▶ Assigned task: Wherever the string "window" appears in the listing, copy that line.

▶ Source data:

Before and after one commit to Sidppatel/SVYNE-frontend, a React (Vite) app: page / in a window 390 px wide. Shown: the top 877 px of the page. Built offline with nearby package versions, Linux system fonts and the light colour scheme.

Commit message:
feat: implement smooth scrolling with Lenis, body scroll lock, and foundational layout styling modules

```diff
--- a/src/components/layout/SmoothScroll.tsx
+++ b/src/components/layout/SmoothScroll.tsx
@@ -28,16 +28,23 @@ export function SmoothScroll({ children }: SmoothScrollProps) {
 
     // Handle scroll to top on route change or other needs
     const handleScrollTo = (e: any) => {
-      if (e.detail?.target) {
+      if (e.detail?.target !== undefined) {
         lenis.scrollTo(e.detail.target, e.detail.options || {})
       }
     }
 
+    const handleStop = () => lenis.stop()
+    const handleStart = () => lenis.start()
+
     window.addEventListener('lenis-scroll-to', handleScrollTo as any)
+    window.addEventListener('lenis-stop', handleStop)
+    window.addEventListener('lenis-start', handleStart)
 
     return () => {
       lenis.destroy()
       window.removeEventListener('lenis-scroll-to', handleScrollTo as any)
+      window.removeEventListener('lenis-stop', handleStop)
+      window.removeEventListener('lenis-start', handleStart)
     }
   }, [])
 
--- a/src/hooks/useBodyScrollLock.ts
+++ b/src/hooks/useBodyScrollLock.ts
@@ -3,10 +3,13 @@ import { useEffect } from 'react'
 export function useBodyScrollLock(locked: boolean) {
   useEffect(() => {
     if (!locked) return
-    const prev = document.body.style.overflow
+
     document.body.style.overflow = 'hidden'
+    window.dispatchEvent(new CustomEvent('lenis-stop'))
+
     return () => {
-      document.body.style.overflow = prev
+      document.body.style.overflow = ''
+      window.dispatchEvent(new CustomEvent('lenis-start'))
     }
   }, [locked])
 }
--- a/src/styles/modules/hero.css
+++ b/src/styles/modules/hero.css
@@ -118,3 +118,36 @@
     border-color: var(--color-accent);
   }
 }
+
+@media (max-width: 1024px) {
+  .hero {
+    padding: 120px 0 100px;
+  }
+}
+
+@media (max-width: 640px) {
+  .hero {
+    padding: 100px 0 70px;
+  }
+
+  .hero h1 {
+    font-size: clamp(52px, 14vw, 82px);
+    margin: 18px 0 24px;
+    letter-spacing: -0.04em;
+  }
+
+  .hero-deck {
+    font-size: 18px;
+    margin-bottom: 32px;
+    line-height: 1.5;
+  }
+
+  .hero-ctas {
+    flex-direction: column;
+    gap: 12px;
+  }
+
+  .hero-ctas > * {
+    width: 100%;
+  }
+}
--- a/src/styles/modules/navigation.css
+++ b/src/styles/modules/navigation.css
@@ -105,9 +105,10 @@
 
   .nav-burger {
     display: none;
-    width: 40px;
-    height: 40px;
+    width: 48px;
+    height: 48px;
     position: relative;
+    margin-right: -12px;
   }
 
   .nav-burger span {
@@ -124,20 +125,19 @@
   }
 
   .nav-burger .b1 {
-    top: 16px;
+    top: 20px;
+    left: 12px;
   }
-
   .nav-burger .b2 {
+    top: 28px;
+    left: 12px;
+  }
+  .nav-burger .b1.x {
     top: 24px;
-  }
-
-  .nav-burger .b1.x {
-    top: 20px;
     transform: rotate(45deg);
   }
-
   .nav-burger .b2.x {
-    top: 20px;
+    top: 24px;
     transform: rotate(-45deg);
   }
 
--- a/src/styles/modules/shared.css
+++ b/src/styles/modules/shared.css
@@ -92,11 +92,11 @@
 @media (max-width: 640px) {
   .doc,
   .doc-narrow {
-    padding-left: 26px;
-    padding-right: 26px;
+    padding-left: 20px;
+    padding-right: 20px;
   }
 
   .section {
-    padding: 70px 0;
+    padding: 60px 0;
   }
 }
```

▶ The completed task:
Before and after one commit to Sidppatel/SVYNE-frontend, a React (Vite) app: page / in a window 390 px wide. Shown: the top 877 px of the page. Built offline with nearby package versions, Linux system fonts and the light colour scheme.
     window.addEventListener('lenis-scroll-to', handleScrollTo as any)
+    window.addEventListener('lenis-stop', handleStop)
+    window.addEventListener('lenis-start', handleStart)
       window.removeEventListener('lenis-scroll-to', handleScrollTo as any)
+      window.removeEventListener('lenis-stop', handleStop)
+      window.removeEventListener('lenis-start', handleStart)
+    window.dispatchEvent(new CustomEvent('lenis-stop'))
+      window.dispatchEvent(new CustomEvent('lenis-start'))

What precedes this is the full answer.